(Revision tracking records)
#####

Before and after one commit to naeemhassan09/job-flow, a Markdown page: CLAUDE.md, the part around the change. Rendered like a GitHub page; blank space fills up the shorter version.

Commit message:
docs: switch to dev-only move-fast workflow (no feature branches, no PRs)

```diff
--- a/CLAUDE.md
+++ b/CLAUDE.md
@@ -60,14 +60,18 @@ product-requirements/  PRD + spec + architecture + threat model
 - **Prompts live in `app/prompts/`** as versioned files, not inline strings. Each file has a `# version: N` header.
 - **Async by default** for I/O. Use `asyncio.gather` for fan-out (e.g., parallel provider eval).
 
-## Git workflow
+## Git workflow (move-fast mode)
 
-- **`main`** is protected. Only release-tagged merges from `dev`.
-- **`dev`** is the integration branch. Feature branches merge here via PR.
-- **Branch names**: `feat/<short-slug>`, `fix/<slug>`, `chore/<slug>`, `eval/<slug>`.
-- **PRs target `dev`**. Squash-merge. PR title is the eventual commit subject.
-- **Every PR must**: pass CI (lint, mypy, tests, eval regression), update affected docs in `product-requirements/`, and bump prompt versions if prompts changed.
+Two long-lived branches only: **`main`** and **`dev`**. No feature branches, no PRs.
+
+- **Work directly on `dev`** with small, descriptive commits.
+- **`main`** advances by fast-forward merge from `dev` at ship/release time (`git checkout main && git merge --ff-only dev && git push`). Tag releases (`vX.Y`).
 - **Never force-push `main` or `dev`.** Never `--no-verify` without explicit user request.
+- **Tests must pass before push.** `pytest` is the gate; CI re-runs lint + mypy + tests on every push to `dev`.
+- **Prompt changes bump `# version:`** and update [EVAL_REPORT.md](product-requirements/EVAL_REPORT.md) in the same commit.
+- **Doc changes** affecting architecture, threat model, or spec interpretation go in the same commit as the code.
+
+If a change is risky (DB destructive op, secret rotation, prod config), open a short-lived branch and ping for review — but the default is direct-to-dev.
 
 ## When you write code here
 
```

#####

**Instructions to follow**:
Line count for the string "fast": work it out from the records above and reply with the number alone.

**Exercise result**:
3